Dr Chris Fuller specialises in the study of U.S. foreign policy from 1945 to the present day. He has a particular interest in the “War on Terror” and wider U.S. counterterrorism practices, and the role of technologies, in particular those related to precision weapons and cyberspace, in creating security and insecurity. His work bridges the gap between scholars and practitioners with contributions to professional bodies and government agencies, as well as public engagement through documentaries, festivals, and public events.
To help explore topics which straddle traditional historical research and the study of contemporary affairs, and frequently fall under classification regimes, Dr Fuller specialises in the use of open-source material supplemented by leaked documents, considering their utility as evidence, as well as the historical and ethical challenges their utilisation presents.
- US foreign policy
- Terrorism and counterterrorism
- Cyberspace and cyber conflict
- The War on Terror
- American empire
Dr Chris Fuller is currently engaged in three research projects. The first is titled ‘The Hammer and the Scalpel: The American Precision Ethos and Culture of War’. It examines the way in which ideas of precision have always been a component of American strategy, especially with regard to the use of air power, and tracks how over the decades this precision ethos became more and more dominant. The project explores what the primary driving factors have been behind this ethos, from military necessity to technological dominance, to political drivers, and the role of hyperconnectivity. The project also examines how America’s post-9/11 response saw the precision ethos evolve to encompass ground forces, and also its place within popular culture, in particular the output of the military-entertainment complex such as films and video games.
The second project is titled ‘Net Gain? The Internet and American National (In)Security’ and examines the impact of computer networks on U.S. national security policy, from the theoretical discourse in the 1950s to the fallout of the election of Donald Trump in 2016.
The final area of investigation is titled ‘Enemies of the People: The United States’ Media Ecosystem and the Sundering of the American Body Politic’, and explores technological, ideological, and economic developments in the U.S. media landscape which ultimately helped contribute to the January 6th Insurrection.

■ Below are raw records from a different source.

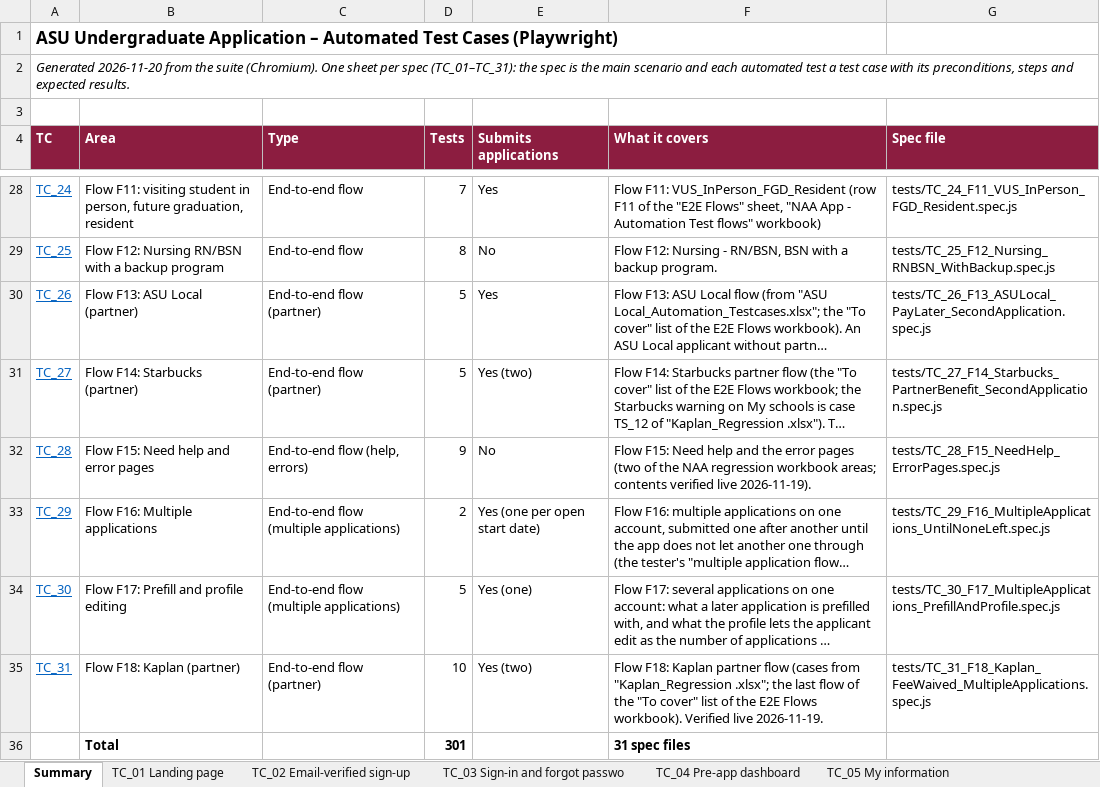
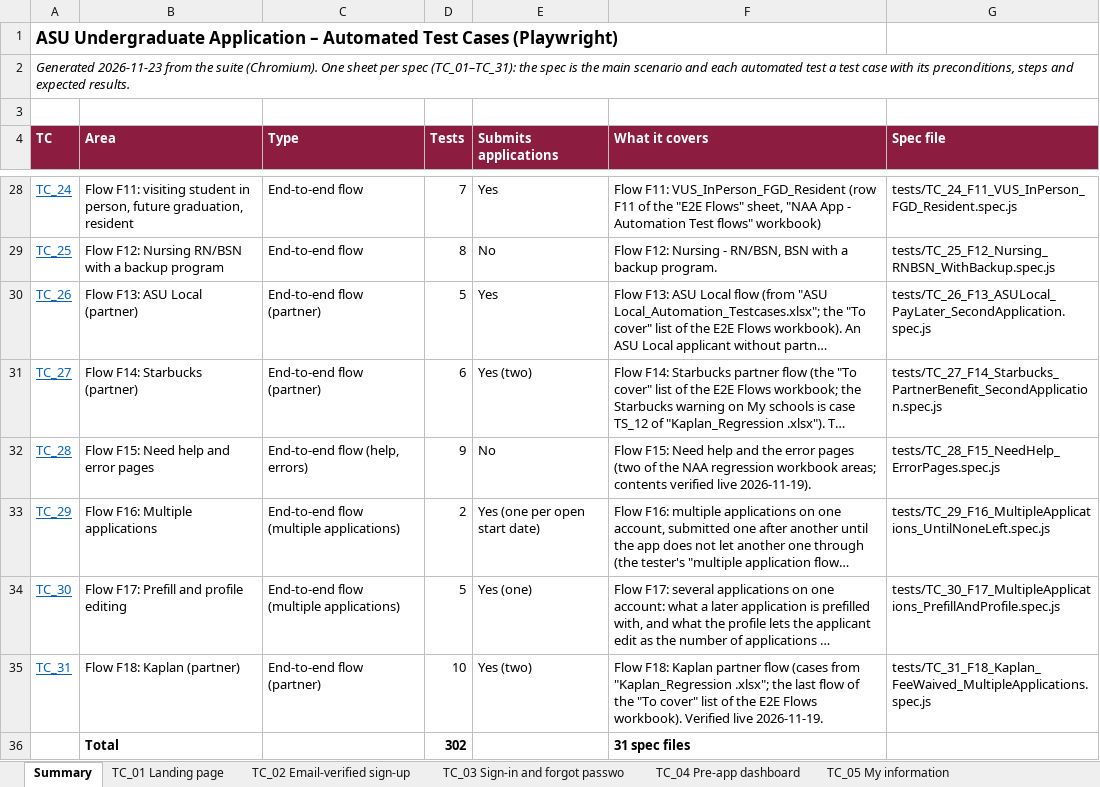
Before and after one commit to MercySandra-r/ug-playwright-e2e, an Excel workbook: playwright/docs/Automated_Test_Cases.xlsx, sheet Summary, drawn as a sheet; only a part is shown, gaps mark what is left out; long unchanged cells end in …; values as stored, in another font and other column widths than the file's, no borders; the diff names each change by its address in the sheet, - before the commit and + after, or states it on an @@ line.

```diff
--- a/playwright/docs/Automated_Test_Cases.xlsx (sheet Summary)
+++ b/playwright/docs/Automated_Test_Cases.xlsx (sheet Summary)
-A2 (TC): Generated 2026-11-20 from the…
+A2 (TC): Generated 2026-11-23 from the…
-D31 (Tests): 5
+D31 (Tests): 6
-D36 (Tests): 301
+D36 (Tests): 302
```
Also changed, not shown: sheet TC_27 F14 Starbucks, sheet TC_01 Landing page, sheet TC_28 F15 Need help and errors, sheet TC_07 My schools, 7 other files.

More broadly, Dr Fuller’s work explores the concept of a Pax Americana, and the extent to which this was established in the years following the end of the Second World War and is arguably in decline.
Dr Chris Fuller teaches modules related to the modern and contemporary United States, with a particular focus upon foreign policy. In addition, he lectures on themes of terrorism and counterterrorism, technology and security, and concepts of American empire and the Pax Americana. The historical roots of the War on Terror and its short, medium, and long-term consequences are an area of particular interest, as is the emergence of cyberspace and its role in shaping the late-twentieth century and early twenty-first.
In terms of teaching approach, Dr Fuller is dedicated to the development of transferable skills, in particular those which relate to different methods of communication and effecting change, such as writing policy briefs, recording podcasts and video essays, data visualisation, and public engagement, and is working toward incorporating the development of such skills into the curriculum of the modules he teaches. He also integrates roleplays and similar activities into his teaching as alternative forms of revision and applied learning. Finally, Dr Fuller is a firm supporter of the approach of ‘applied history’ – the active use of history to inform contemporary decision making, especially in the realm of foreign policy, and champions this disciplinary approach with his students.
Dr Chris Fuller completed his degree in History at Cardiff University in 2000, before progressing to complete a PGCE in History and teaching A-level History and Ancient History for seven years. He then moved into outreach work for the University of Southampton, where he created the Learn with US programme, which focuses upon the development of skills to aid sixth formers make the transition to higher education, in particular through supporting schools and colleges in the delivery of the Extended Project Qualification (EPQ). He completed his Masters and PhD part-time alongside this role, and joined Southampton’s History department as a lecturer in 2014 upon completion of his doctorate, but maintains a keen interest in working with schools and colleges.
Since being a member of the department, Dr Fuller has served as the Head of Admissions, recreating the Re-sourcing History programme, as well as developing numerous new modules at undergraduate and masters level focused upon contemporary history and security themes. He has also developed close links between the History department and the university’s Web Science programme, supervising three PhD students from this field. In addition, he has established a joint scholarship with the Imperial War Museum, exploring digital resources related to the ISIS terrorist organisation and British military engagements in Afghanistan, Iraq, Syria, and Libya.
Dr Fuller’s research and publications focus upon contemporary security and technology issues, from counterterrorism methods to drone warfare, to conflict in cyberspace. In addition, he has featured in numerous documentaries, and provided policy guidance to organisations such as the United Nations and US Congress.